◆ Your objective
Among the entries below, find the lines with "cases" and copy them.

Content revision data:
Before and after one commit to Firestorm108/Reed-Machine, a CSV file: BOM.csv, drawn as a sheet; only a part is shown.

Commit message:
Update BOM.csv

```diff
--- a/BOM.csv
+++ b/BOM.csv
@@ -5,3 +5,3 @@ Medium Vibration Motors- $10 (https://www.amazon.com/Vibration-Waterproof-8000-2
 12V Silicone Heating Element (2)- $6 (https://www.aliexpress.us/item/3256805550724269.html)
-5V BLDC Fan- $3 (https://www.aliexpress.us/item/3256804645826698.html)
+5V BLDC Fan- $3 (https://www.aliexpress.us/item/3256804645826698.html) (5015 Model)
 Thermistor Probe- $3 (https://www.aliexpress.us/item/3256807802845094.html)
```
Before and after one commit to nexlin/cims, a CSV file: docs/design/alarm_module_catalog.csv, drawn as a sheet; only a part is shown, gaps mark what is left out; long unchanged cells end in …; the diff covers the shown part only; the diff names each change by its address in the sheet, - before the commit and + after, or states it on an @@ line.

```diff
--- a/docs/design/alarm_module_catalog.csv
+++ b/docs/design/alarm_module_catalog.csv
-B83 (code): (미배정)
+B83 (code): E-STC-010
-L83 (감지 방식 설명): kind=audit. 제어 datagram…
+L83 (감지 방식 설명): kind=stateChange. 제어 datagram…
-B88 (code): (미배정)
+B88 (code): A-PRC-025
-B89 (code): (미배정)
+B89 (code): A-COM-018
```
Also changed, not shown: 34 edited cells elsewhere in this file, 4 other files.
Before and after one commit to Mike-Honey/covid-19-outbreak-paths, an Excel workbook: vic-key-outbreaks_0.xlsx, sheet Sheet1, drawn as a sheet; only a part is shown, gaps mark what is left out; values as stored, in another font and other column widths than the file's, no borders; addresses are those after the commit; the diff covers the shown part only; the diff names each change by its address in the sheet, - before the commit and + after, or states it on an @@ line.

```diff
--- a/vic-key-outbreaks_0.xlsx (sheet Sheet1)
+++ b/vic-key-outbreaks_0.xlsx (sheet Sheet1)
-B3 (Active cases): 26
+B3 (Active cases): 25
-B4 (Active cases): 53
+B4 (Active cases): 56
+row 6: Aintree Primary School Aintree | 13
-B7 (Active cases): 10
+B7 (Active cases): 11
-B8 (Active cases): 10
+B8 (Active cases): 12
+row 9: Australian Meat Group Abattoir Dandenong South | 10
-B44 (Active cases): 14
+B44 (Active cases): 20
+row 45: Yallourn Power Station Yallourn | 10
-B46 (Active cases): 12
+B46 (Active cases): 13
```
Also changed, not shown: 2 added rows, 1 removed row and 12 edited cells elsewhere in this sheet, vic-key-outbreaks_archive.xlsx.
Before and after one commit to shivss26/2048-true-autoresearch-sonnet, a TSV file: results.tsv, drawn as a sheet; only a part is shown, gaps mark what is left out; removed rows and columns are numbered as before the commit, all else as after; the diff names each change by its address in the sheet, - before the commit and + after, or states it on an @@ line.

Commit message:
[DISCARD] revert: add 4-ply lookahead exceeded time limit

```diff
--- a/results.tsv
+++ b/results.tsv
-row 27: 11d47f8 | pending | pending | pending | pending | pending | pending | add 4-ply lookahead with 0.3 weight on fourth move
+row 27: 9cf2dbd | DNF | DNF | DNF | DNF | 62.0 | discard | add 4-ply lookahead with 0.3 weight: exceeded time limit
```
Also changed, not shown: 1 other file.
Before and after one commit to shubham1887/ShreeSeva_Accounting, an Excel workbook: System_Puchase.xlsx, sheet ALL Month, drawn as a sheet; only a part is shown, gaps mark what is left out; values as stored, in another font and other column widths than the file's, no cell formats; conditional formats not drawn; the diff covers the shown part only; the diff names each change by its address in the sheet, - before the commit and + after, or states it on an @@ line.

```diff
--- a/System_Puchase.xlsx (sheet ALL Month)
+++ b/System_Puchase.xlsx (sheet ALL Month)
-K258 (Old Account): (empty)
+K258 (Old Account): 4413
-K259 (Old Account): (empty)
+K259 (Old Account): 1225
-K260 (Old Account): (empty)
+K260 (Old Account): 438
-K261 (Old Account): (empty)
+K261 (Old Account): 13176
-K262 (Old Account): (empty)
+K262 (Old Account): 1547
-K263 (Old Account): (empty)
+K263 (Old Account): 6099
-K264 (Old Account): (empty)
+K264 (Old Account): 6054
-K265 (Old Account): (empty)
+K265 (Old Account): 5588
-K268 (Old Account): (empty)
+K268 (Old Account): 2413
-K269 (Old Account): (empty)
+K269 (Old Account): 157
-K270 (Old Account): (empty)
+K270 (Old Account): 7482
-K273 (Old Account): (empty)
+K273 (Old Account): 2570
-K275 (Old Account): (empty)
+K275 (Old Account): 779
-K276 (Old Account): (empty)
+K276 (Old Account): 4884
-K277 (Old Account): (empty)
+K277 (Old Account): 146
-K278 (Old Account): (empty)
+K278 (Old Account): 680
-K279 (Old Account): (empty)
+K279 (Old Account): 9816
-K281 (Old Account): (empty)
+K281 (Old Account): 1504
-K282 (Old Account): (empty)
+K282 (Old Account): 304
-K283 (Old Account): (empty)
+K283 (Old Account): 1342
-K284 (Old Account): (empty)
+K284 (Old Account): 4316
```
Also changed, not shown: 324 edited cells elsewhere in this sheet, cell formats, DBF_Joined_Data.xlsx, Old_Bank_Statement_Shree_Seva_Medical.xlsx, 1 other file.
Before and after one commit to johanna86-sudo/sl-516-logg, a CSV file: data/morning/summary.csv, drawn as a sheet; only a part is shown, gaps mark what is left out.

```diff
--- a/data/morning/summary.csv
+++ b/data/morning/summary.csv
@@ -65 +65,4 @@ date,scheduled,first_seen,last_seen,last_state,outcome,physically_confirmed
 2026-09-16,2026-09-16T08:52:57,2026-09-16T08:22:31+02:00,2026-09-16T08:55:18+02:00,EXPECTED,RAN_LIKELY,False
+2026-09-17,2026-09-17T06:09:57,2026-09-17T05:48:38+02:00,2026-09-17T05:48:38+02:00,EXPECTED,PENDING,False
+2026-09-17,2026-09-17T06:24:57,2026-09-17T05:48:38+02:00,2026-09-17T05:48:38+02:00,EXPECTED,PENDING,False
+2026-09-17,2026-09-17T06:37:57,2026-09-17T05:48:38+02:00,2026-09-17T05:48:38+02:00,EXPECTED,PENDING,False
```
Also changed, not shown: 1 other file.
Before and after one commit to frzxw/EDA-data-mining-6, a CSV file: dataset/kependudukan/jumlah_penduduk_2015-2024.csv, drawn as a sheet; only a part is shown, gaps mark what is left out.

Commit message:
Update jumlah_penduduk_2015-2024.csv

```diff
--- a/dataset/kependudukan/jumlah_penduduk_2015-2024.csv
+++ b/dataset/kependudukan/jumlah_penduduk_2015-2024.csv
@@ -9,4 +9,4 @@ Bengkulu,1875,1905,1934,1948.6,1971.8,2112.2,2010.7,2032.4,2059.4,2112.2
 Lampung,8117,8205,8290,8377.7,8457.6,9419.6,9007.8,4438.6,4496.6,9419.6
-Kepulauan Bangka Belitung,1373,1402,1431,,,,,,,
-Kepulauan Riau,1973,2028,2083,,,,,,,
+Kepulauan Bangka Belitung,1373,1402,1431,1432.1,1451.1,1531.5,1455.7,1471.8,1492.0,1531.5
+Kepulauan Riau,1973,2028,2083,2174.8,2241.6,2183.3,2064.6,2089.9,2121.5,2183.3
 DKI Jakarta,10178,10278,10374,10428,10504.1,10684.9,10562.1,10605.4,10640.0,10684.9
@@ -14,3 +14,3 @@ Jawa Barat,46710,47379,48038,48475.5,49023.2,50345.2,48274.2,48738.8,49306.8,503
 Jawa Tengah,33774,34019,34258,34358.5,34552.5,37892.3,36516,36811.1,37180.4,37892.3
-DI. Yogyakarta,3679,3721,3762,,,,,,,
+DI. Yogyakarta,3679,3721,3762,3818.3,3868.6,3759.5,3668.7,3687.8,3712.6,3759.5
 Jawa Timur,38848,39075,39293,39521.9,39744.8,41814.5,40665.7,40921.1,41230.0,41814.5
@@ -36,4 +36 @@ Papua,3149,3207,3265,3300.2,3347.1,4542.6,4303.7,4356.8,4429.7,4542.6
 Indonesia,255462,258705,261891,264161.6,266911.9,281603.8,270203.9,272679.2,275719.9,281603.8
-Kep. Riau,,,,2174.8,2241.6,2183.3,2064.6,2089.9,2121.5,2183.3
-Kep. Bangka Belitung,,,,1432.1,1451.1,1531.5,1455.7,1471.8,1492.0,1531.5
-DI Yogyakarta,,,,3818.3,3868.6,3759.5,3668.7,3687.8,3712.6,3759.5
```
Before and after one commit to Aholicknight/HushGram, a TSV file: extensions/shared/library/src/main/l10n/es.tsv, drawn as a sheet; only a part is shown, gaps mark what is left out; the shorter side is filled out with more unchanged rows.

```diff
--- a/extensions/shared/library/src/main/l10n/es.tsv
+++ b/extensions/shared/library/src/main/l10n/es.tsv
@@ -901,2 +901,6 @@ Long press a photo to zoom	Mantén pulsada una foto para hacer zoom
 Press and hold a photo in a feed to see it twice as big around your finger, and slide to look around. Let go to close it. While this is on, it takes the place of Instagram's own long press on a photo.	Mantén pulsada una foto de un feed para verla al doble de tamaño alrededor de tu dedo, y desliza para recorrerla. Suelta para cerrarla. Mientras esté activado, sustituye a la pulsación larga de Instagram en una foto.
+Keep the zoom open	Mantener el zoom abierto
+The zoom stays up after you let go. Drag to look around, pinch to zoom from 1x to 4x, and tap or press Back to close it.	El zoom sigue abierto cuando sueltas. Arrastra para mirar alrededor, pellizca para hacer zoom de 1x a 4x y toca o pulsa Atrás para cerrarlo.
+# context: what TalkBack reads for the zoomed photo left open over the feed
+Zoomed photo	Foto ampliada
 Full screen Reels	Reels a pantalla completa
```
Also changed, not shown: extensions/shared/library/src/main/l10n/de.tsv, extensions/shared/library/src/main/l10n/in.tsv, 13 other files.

◆ Your solution
-B3 (Active cases): 26
+B3 (Active cases): 25
-B4 (Active cases): 53
+B4 (Active cases): 56
-B7 (Active cases): 10
+B7 (Active cases): 11
-B8 (Active cases): 10
+B8 (Active cases): 12
-B44 (Active cases): 14
+B44 (Active cases): 20
-B46 (Active cases): 12
+B46 (Active cases): 13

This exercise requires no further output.